The largest copper mine in the United States is a Senate vote away. That news wasn’t enough to sway copper prices to start the week.
More on the copper mine in a moment, but first, an update on the current copper prices. The price of the red metal declined on Monday, as disappointing data from China added to concerns over the global economic outlook.
Data released earlier showed that China’s exports climbed 4.7% from last November, missing expectations for a 7.9% increase, while imports fell 6.7%, compared to forecasts for a gain of 3.5%.
China’s trade surplus widened to $54.5 billion last month from $45.4 billion in October, compared to estimates for a surplus of $43.2 billion.
Investors hope the downbeat data will add to hopes that policymakers in Beijing will implement more stimulus to shore up its economy.
“Unless you get a formidable increase in demand in China, I think copper prices are going to stay on the defensive for the near term,” states Adam Klopfenstein, a senior market strategist at Archer Financial Services Inc. “We’re not looking for China export growth, we’re looking for more domestic consumption growth.”
The Largest Copper Mine in the US Hinges on a Defense Contract
A bill to approve a ‘land swap’ that would create the largest copper mine in America sits inside the 1,600 page Defense contract waiting for Senate approval this week.
The controversial bill, quietly attached as a provision to the National Defense Authorization Act (NDAA), would authorize Resolution Copper, a subsidiary of Rio Tinto, to acquire 2,400 acres of the federally protected Tonto National Forest in southeast Arizona in exchange for 5,000 acres in parcels scattered around the state.

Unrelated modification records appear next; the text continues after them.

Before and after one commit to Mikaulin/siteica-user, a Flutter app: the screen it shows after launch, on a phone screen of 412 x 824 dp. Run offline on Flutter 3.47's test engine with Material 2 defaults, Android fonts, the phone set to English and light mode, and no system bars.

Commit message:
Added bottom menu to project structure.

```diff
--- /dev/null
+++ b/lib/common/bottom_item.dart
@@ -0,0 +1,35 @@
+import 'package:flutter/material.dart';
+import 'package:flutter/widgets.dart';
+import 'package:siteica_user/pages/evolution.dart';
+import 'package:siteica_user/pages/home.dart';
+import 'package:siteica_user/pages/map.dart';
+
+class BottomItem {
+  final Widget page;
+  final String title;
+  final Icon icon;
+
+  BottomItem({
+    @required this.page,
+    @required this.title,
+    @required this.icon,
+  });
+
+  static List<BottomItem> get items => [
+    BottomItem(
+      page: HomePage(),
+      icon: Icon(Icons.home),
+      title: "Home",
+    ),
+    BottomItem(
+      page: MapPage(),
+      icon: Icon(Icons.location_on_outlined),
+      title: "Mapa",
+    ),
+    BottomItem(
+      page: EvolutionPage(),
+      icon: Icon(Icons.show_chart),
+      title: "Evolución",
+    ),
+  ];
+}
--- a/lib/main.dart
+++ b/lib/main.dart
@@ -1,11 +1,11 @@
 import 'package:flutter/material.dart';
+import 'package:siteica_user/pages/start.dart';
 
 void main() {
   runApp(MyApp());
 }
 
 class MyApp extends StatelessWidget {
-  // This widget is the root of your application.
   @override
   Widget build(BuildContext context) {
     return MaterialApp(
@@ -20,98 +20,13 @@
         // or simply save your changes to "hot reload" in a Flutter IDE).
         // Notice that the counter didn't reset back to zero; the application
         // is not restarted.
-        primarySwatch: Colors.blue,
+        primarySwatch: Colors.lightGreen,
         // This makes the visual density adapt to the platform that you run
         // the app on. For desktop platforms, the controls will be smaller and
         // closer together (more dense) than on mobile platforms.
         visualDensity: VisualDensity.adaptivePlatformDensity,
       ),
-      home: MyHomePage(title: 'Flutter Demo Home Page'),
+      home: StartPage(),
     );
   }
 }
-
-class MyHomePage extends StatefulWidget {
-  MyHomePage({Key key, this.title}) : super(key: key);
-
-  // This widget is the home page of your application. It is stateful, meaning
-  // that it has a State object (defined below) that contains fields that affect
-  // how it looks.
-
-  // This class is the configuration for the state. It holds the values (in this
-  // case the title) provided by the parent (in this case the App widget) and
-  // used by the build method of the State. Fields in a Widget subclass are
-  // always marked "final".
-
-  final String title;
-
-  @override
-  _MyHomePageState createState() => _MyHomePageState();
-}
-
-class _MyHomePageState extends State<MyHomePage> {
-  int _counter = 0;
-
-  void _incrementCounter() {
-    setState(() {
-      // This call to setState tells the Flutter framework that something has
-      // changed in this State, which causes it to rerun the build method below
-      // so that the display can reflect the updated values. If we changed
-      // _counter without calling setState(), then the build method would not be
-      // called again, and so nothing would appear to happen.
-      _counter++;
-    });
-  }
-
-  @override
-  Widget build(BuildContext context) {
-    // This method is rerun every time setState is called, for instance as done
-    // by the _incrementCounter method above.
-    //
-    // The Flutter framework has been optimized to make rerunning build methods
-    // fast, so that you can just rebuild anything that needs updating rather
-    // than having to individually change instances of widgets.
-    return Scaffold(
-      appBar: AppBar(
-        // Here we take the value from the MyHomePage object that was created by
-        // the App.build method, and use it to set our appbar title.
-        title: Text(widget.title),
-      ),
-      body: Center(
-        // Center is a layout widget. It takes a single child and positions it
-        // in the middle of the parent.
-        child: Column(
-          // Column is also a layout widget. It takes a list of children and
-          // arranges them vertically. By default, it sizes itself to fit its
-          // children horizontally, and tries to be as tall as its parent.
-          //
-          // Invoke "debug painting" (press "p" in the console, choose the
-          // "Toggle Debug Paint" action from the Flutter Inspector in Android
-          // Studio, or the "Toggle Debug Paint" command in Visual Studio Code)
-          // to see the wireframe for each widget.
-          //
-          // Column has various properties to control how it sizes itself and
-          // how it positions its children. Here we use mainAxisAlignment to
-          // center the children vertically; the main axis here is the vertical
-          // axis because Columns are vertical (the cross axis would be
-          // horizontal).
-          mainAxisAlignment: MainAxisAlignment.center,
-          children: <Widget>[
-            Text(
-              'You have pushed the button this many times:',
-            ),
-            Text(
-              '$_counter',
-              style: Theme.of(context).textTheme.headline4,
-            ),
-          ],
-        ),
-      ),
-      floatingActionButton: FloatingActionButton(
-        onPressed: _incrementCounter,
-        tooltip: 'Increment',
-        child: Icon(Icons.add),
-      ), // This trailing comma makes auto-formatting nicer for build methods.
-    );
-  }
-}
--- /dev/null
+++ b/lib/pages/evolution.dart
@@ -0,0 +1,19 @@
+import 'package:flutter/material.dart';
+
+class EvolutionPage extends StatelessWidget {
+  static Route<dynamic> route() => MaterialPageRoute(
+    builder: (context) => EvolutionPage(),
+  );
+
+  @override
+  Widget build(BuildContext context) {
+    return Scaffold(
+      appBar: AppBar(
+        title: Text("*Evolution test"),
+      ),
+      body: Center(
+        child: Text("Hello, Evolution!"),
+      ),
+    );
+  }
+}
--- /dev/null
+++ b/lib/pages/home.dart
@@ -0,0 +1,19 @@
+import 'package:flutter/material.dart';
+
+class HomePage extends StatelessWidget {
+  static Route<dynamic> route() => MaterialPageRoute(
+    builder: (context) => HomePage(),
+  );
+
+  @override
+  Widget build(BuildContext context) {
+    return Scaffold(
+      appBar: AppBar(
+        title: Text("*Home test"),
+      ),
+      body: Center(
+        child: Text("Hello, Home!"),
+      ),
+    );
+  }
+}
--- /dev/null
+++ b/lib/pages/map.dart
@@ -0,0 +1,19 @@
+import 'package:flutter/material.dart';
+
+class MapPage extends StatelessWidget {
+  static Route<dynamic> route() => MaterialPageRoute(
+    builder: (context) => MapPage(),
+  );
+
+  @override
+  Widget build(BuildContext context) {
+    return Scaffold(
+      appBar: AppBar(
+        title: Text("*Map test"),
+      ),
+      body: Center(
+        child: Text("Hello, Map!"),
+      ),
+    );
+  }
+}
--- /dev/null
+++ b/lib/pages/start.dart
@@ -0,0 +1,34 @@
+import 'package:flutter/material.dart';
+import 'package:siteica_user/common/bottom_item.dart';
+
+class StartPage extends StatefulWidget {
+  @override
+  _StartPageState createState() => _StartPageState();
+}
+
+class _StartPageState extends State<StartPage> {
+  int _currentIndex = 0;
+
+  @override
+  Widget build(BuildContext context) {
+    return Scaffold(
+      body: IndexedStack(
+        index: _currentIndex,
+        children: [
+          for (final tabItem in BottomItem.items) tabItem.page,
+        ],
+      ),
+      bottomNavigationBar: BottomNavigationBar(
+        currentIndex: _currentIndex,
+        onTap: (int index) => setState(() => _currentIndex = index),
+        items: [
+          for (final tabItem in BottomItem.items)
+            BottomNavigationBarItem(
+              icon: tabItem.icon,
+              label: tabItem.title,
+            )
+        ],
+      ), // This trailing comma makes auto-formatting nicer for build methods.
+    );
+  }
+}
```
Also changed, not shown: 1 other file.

The Resolution Copper project is 55 percent owned by Rio Tinto and 45 percent owned by BHP. The two mining giants have been lobbying for 12 years to take possession of this property, reportedly the world’s largest untapped copper resource.
If the project receives final investment approval from the Rio and BHP boards, as expected, Resolution Copper would become the largest copper producer in North America, supplying more than a quarter of US copper demand.

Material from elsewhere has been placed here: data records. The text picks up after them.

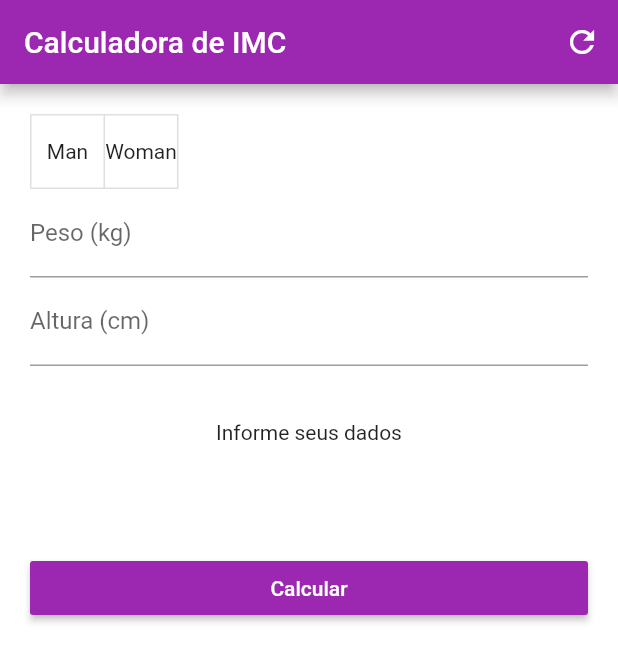
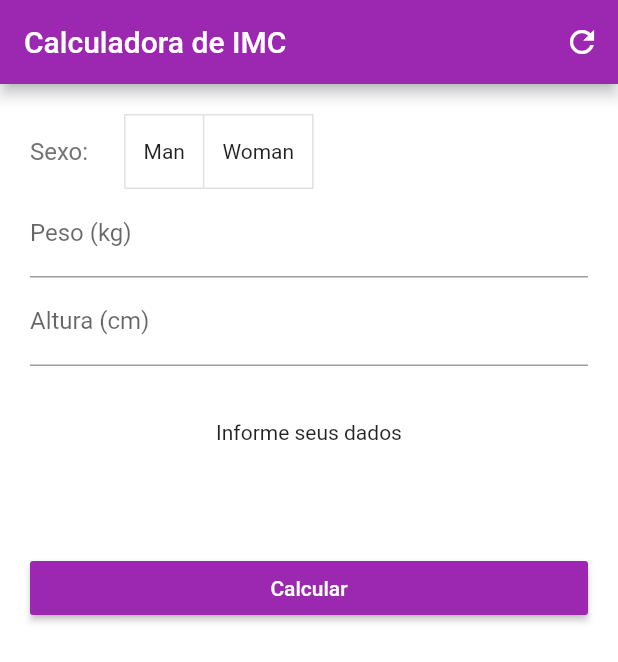
Before and after one commit to ReinanS/BMI_Calculator, a Flutter app: the screen it shows after launch, on a phone screen of 412 x 824 dp. Shown: the top 662 px of the screen. Run offline on Flutter 3.47's test engine with Material 2 defaults, Android fonts, the phone set to English and light mode, and no system bars.

Commit message:
[add] buildLabel e [update] buildToggleButtons

```diff
--- a/lib/main.dart
+++ b/lib/main.dart
@@ -19,7 +19,7 @@ class _HomeState extends State<Home> {
   TextEditingController _heightController = TextEditingController();
   String _result;
 
-  List<bool> _selections = [false, false];
+  List<bool> _selections;
 
   @override
   void initState() {
@@ -30,6 +30,7 @@ class _HomeState extends State<Home> {
   void resetFields() {
     _weightController.text = '';
     _heightController.text = '';
+    _selections = [false, false];
 
     setState(() {
       _result = 'Informe seus dados';
@@ -63,11 +64,19 @@ class _HomeState extends State<Home> {
     );
   }
 
-  ToggleButtons buildToggleButtons() {
-    return ToggleButtons(
+  Padding buildToggleButtons() {
+    return Padding(
+      padding: const EdgeInsets.only(left: 20),
+      child: ToggleButtons(
         children: <Widget>[
-        Text('Man'),
-        Text('Woman'),
+          Padding(
+            padding: const EdgeInsets.all(12.0),
+            child: Text('Man'),
+          ),
+          Padding(
+            padding: const EdgeInsets.all(12.0),
+            child: Text('Woman'),
+          ),
         ],
         isSelected: _selections,
         onPressed: (int index) {
@@ -80,6 +89,7 @@ class _HomeState extends State<Home> {
             }
           });
         },
+      ),
     );
   }
 
@@ -147,13 +157,28 @@ class _HomeState extends State<Home> {
     );
   }
 
+  Text buildLabel(String text) {
+    return Text(
+      '$text: ',
+      style: TextStyle(
+        fontSize: 16.0,
+        color: Colors.grey[600],
+      ),
+    );
+  }
+
   Form buildForm() {
     return Form(
       key: _formKey,
       child: Column(
         crossAxisAlignment: CrossAxisAlignment.stretch,
         children: <Widget>[
+          Row(
+            children: [
+              buildLabel('Sexo'),
               buildToggleButtons(),
+            ],
+          ),
           buildTextFormField(
               label: "Peso (kg)",
               error: "Insira seu Peso!",
--- a/pubspec.yaml
+++ b/pubspec.yaml
@@ -1,4 +1,4 @@
-name: imc
+name: calculadora_imc
 description: A new Flutter project.
 
 # The following line prevents the package from being accidentally published to
```
Lines whose indentation alone changed are shown as unchanged.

Environmental groups and local Indian tribes had rallied against a land exchange in the southeast of Arizona. Conservationists and American Indian groups say the massive underground copper mine project could threaten sacred land. “I don’t like our ancestral lands being raided by the U.S. Congress,” said Phil Stago, a member of the White Mountain Apache tribe.

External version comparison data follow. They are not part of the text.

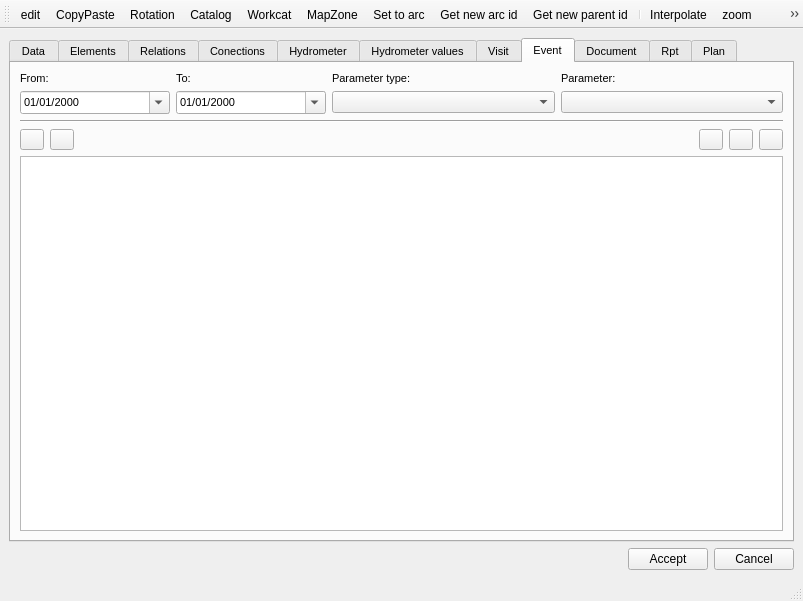
Before: the Qt Designer form core/ui/toolbars/basic/info_feature.ui in Giswater/giswater_qgis_plugin, drawn with Qt 5.
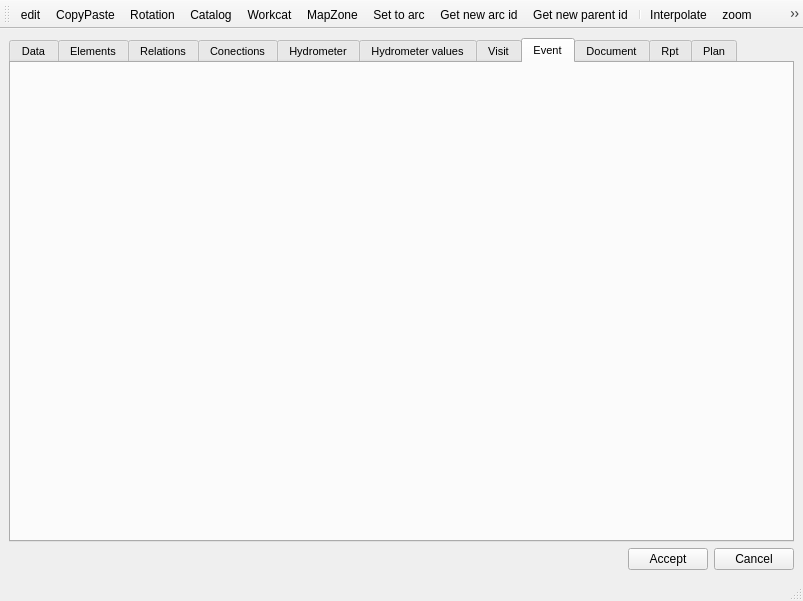
After: the same form once the commit is applied. The open tabs and pages were chosen to show the change. Icons and pictures are not drawn.

Patch:
```diff
--- a/core/ui/toolbars/basic/info_feature.ui
+++ b/core/ui/toolbars/basic/info_feature.ui
@@ -322,205 +322,14 @@
         <string>Event</string>
        </attribute>
        <layout class="QGridLayout" name="gridLayout_14">
-        <item row="3" column="0">
-         <layout class="QHBoxLayout" name="horizontalLayout_10">
-          <item>
-           <widget class="QPushButton" name="btn_open_visit">
-            <property name="maximumSize">
-             <size>
-              <width>24</width>
-              <height>24</height>
-             </size>
-            </property>
-            <property name="text">
-             <string/>
-            </property>
-            <property name="icon">
-             <iconset>
-              <normaloff>../icons/65b.png</normaloff>../icons/65b.png</iconset>
-            </property>
-            <property name="iconSize">
-             <size>
-              <width>22</width>
-              <height>22</height>
-             </size>
-            </property>
-           </widget>
-          </item>
-          <item>
-           <widget class="QPushButton" name="btn_new_visit">
-            <property name="maximumSize">
-             <size>
-              <width>24</width>
-              <height>24</height>
-             </size>
-            </property>
-            <property name="text">
-             <string/>
-            </property>
-            <property name="iconSize">
-             <size>
-              <width>22</width>
-              <height>22</height>
-             </size>
-            </property>
-           </widget>
-          </item>
-          <item>
-           <spacer name="horizontalSpacer_7">
-            <property name="orientation">
-             <enum>Qt::Horizontal</enum>
-            </property>
-            <property name="sizeHint" stdset="0">
-             <size>
-              <width>40</width>
-              <height>20</height>
-             </size>
-            </property>
-           </spacer>
-          </item>
-          <item>
-           <widget class="QPushButton" name="btn_open_gallery">
-            <property name="maximumSize">
-             <size>
-              <width>24</width>
-              <height>24</height>
-             </size>
-            </property>
-            <property name="text">
-             <string/>
-            </property>
-            <property name="iconSize">
-             <size>
-              <width>22</width>
-              <height>22</height>
-             </size>
-            </property>
-           </widget>
-          </item>
-          <item>
-           <widget class="QPushButton" name="btn_open_visit_doc">
-            <property name="maximumSize">
-             <size>
-              <width>24</width>
-              <height>24</height>
-             </size>
-            </property>
-            <property name="text">
-             <string/>
-            </property>
-            <property name="iconSize">
-             <size>
-              <width>22</width>
-              <height>22</height>
-             </size>
-            </property>
-           </widget>
-          </item>
-          <item>
-           <widget class="QPushButton" name="btn_open_visit_event">
-            <property name="maximumSize">
-             <size>
-              <width>24</width>
-              <height>24</height>
-             </size>
-            </property>
-            <property name="text">
-             <string/>
-            </property>
-            <property name="iconSize">
-             <size>
-              <width>22</width>
-              <height>22</height>
-             </size>
-            </property>
-           </widget>
-          </item>
-         </layout>
-        </item>
         <item row="1" column="0">
-         <widget class="Line" name="line_2">
-          <property name="orientation">
-           <enum>Qt::Horizontal</enum>
-          </property>
-         </widget>
+         <layout class="QGridLayout" name="lyt_event_2"/>
         </item>
         <item row="0" column="0">
-         <layout class="QGridLayout" name="gridLayout_15">
-          <item row="0" column="1">
-           <widget class="QLabel" name="label_9">
-            <property name="text">
-             <string>To:</string>
-            </property>
-           </widget>
-          </item>
-          <item row="0" column="0">
-           <widget class="QLabel" name="label_8">
-            <property name="text">
-             <string>From:</string>
-            </property>
-           </widget>
-          </item>
-          <item row="0" column="2">
-           <widget class="QLabel" name="label_10">
-            <property name="text">
-             <string>Parameter type:</string>
-            </property>
-           </widget>
-          </item>
-          <item row="0" column="3">
-           <widget class="QLabel" name="label_11">
-            <property name="text">
-             <string>Parameter:</string>
-            </property>
-           </widget>
-          </item>
-          <item row="1" column="0">
-           <widget class="QDateEdit" name="date_event_from">
-            <property name="maximumSize">
-             <size>
-              <width>150</width>
-              <height>16777215</height>
-             </size>
-            </property>
-            <property name="displayFormat">
-             <string>dd/MM/yyyy</string>
-            </property>
-            <property name="calendarPopup">
-             <bool>true</bool>
-            </property>
-           </widget>
-          </item>
-          <item row="1" column="1">
-           <widget class="QDateEdit" name="date_event_to">
-            <property name="maximumSize">
-             <size>
-              <width>150</width>
-              <height>16777215</height>
-             </size>
-            </property>
-            <property name="displayFormat">
-             <string>dd/MM/yyyy</string>
-            </property>
-            <property name="calendarPopup">
-             <bool>true</bool>
-            </property>
-           </widget>
-          </item>
-          <item row="1" column="2">
-           <widget class="QComboBox" name="event_type"/>
-          </item>
-          <item row="1" column="3">
-           <widget class="QComboBox" name="event_id"/>
-          </item>
-         </layout>
+         <layout class="QGridLayout" name="lyt_event_1"/>
         </item>
-        <item row="4" column="0">
-         <widget class="QTableView" name="tbl_event_cf">
-          <property name="sortingEnabled">
-           <bool>true</bool>
-          </property>
-         </widget>
+        <item row="2" column="0">
+         <layout class="QGridLayout" name="lyt_event_3"/>
         </item>
        </layout>
       </widget>
```
Left out of the diff: 228 changed lines with no effect on the pictures.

US Representative Paul Gosar said previous archaeological and historical investigations have not turned up any documented proof that the area was ever sacred to the tribe. US Representative Ann Kirkpatrick said the Apache Leap, a cultural landmark, would not be part of a land exchange. The bill requires that a federal environmental study take place before any deal is approved, she added.
If the Resolution Copper project does happen, it is expected to create 3,700 jobs and bring more than $6 billion in economic benefits to the state over its 66-year life span.
“Copper is once again king in Arizona, and our military and our manufacturing base will be assured of critical domestic copper supplies,” Gosar said after the bill passed.
Under the legislation, other new land will be added to the federal wilderness register in exchange for land to be developed for oil, natural gas, coal, timber and copper.
Resolution Copper has an inferred mineral resource of 1,737 tons and could be mined for more than 40 years. The first shaft has been completed and production is likely to begin around 2020. Rio and BHP have already invested more than $1 billion in exploratory activities at the Resolution Copper deposit, which lies about a mile and a half underground.
“This legislation would provide up to 25 percent of the annual US demand for copper, which is critical to US competitiveness and economic security,” said US Chamber of Commerce executive vice-president of government affairs, Bruce Josten.
Rio Tinto’s Outlook on Copper Market
In a bit of an ironic twist, just last week, Rio Tinto’s head of copper, Jean-Sebastien Jacques, told investors he sees the copper market over supplied in the medium term.
“As we move into 2015 the copper industry will continue to be oversupplied in the medium term which will drive continued volatility in price.” The copper market is expected to swing into a deficit from 2018, he added.
Jacques said that in addition, Rio’s copper business will be affected by operational challenges in 2015, which will curb production next year.
The timing appears to be perfect for Rio and BHP – as stated above, production in their new mine in Arizona is expected to start in 2020. However, legal hurdles and opposition could derail the massive project.
We will keep you posted as this story as it develops.
A little more info on Rio Tinto and BHP BillitontED